Associate Professor of ESL/Bilingual Education:
Office: 236 Blow Hall
Phone: 757-221-6073
Email: [[kbarkoalva]]

Research and Teaching Focus

Dr. Katherine Barko-Alva is an Associate Professor and Director of the ESL/Bilingual Education program at William & Mary, School of Education in Williamsburg, Virginia. Katherine Barko-Alva, a former McKnight fellow at the University of Florida, holds a Ph.D. in Curriculum and Instruction in the area of ESL/Bilingual Education.

As a bilingual scholar, her research agenda is rooted in classroom practices and explores how Dual Language Bilingual Education (DLBE) /English as a Second Language (ESL) educators make sense of language in culturally and linguistically diverse (CLD) K12 contexts, how to promote equitable and inclusive practices in order to serve CLD students and their families, and how to create sustainable practices to prepare DLBE/ESL in-service and preservice teachers.
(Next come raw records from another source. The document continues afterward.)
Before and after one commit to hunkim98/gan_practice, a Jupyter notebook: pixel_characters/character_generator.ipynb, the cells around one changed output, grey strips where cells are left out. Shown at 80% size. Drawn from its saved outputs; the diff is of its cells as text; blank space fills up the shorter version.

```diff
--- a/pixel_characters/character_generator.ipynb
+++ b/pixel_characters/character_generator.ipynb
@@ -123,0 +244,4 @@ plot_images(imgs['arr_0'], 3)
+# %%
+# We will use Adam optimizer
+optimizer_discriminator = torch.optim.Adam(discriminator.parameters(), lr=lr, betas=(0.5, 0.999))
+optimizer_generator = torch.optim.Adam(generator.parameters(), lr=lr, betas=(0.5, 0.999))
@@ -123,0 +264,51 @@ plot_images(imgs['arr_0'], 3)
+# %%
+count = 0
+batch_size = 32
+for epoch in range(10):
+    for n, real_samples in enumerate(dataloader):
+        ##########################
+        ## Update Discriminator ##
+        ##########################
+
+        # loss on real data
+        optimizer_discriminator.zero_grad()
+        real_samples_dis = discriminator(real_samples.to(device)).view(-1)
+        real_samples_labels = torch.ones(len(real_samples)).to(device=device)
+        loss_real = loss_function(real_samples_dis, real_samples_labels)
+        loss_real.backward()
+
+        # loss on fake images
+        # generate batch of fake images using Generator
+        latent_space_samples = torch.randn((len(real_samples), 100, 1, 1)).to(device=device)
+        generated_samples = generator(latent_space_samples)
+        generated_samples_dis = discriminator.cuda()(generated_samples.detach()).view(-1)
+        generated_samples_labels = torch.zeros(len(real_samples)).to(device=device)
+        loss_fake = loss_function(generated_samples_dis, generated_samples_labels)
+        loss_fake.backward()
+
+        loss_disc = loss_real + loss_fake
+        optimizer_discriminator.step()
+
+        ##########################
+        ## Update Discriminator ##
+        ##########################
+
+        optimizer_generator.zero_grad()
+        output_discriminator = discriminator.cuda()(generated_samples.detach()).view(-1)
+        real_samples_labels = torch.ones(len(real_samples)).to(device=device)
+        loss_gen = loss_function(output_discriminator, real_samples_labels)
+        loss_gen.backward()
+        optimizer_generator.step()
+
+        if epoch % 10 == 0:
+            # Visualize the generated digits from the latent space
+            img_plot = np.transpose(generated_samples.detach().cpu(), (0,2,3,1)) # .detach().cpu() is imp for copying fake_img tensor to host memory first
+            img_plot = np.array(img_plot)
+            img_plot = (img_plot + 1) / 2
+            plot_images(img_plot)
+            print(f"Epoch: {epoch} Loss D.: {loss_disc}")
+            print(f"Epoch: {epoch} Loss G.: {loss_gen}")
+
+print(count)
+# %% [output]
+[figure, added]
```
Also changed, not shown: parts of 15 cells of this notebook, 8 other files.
With more than fourteen years of professional experience teaching as well as designing and implementing job-embedded professional development practices at the national and international level, her lived experiences as an English learner in a U.S. school guide the nature of her work and commitment to families, teachers, and students.
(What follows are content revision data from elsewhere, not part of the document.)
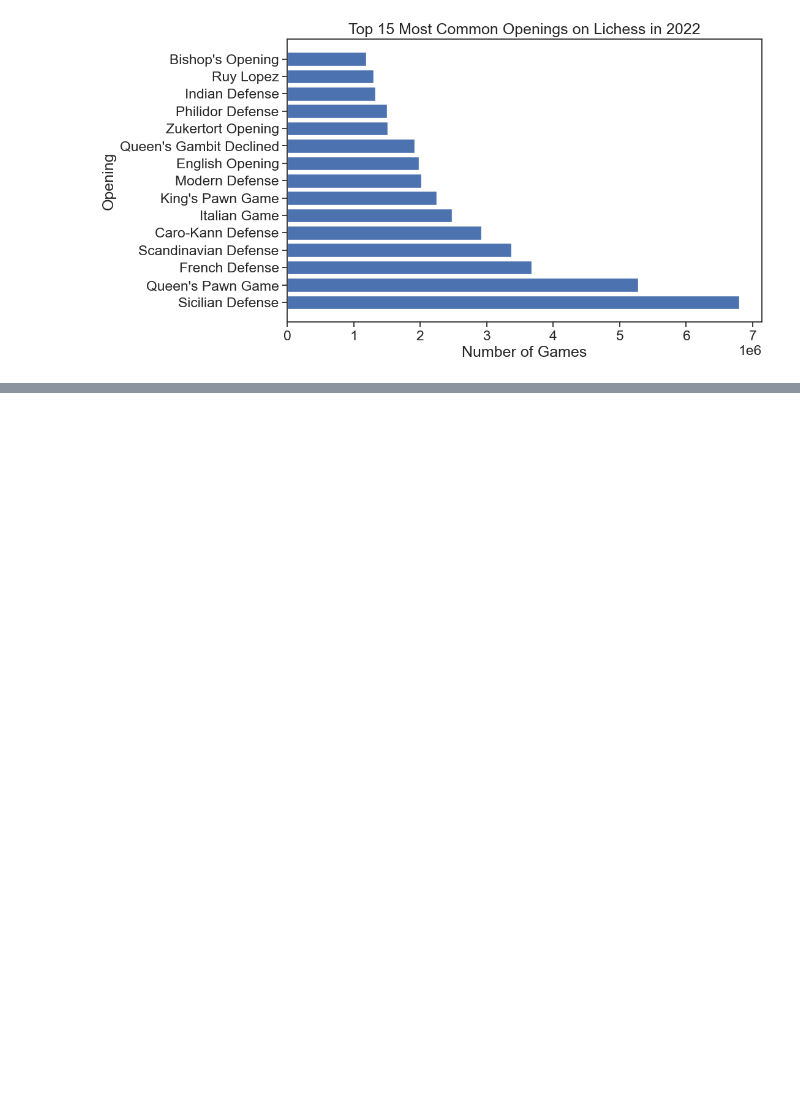
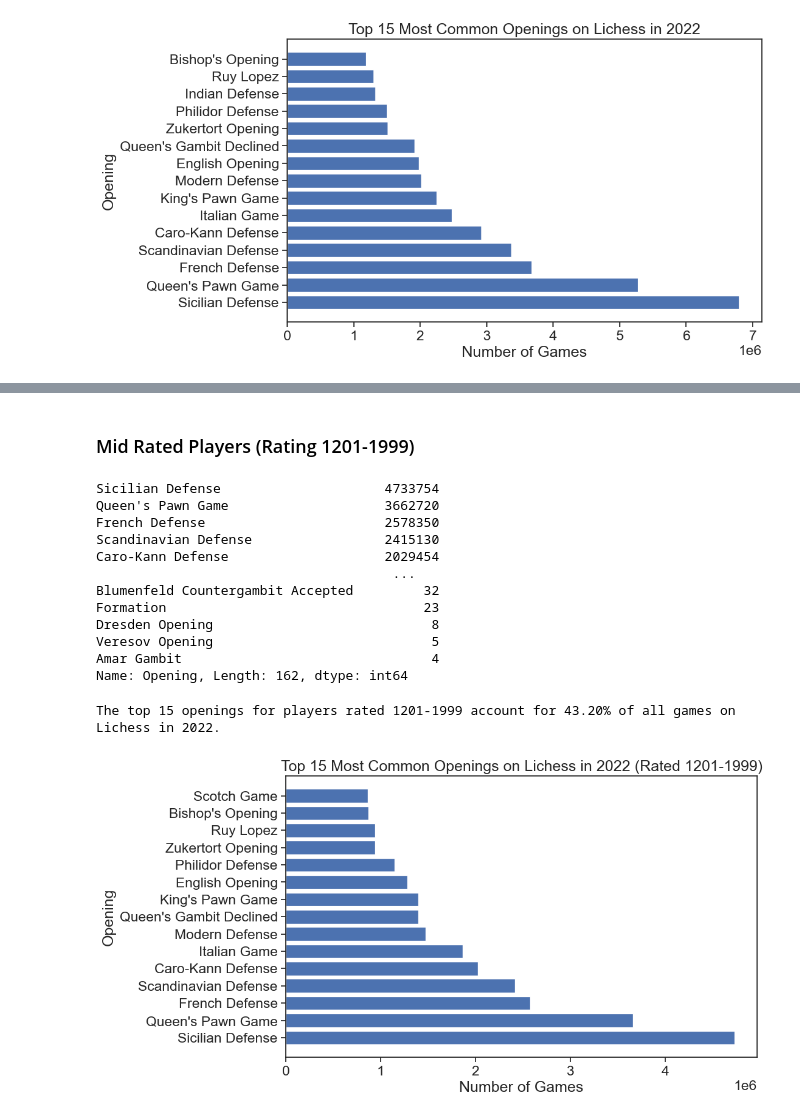
Before and after one commit to IsaacCheng9/machine-learning-in-chess, a Jupyter notebook: src/analyse_csv_data.ipynb, the cells around one changed output, grey strips where cells are left out. Saved outputs shown, nothing was run; the diff lists cells and outputs as text; code cells hidden in the pictures; blank space fills up the shorter version.

```diff
--- a/src/analyse_csv_data.ipynb
+++ b/src/analyse_csv_data.ipynb
@@ -291,0 +341,50 @@ plt.show()
+# %% [markdown]
+### Mid Rated Players (Rating 1201-1999)
+# %%
+# Group variations of the same opening together by splitting on the colon.
+mid_rated_opening_groups = (
+    df[(df["WhiteElo"] >= 1201) & (df["WhiteElo"] <= 1999)]["Opening"]
+    .str.split(":")
+    .str[0]
+    .value_counts()
+    .compute()
+)
+display(mid_rated_opening_groups)
+
+# Calculate what proportion of all games the top 15 openings account for.
+mid_rated_top_15_openings = mid_rated_opening_groups[:15]
+mid_rated_top_15_openings_proportion = (
+    mid_rated_top_15_openings.sum() / opening_groups.sum()
+)
+print(
+    "The top 15 openings for players rated 1201-1999 account for "
+    f"{mid_rated_top_15_openings_proportion:.2%} of all games on Lichess in 2022."
+)
+
+# Plot the top 15 most common openings.
+sns.set("talk")
+sns.set(font_scale=1.5)
+sns.set_style("ticks")
+fig, ax = plt.subplots(figsize=(10, 6))
+indexes = mid_rated_opening_groups.index[:15]
+values = mid_rated_opening_groups.values[:15]
+ax.barh(indexes, values)
+ax.set_title("Top 15 Most Common Openings on Lichess in 2022 (Rated 1201-1999)")
+ax.set_xlabel("Number of Games")
+ax.set_ylabel("Opening")
+plt.show()
+# %% [output]
+Sicilian Defense                     4733754
+Queen's Pawn Game                    3662720
+French Defense                       2578350
+Scandinavian Defense                 2415130
+Caro-Kann Defense                    2029454
+                                      ...
+Blumenfeld Countergambit Accepted         32
+Formation                                 23
+Dresden Opening                            8
+Veresov Opening                            5
+Amar Gambit                                4
+Name: Opening, Length: 162, dtype: int64
+The top 15 openings for players rated 1201-1999 account for 43.20% of all games on Lichess in 2022.
+[figure, added]
```
Also changed, not shown: parts of 9 cells of this notebook.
Dr. Barko-Alva has been awarded the Virginia Latino Advisory Board Latinx Leadership Award in Education and the Janet Brown Strafer Award (William & Mary, School of Education) recognizing her efforts promoting equitable and inclusive learning spaces in our classrooms and community. At the national level, she has been selected as a member of the iCivics ESL National Advisory Council to support making civics education accessible for ELs using videogame platforms. Her latest book published by Teachers College Press Columbia University examines fossilized practices within today’s educational system that marginalize and devalue the contributions and cultural biographies of families, particularly CLD families. This book creates opportunities for reflection and provides suggestions for school communities seeking to re-envision the meaning of family engagement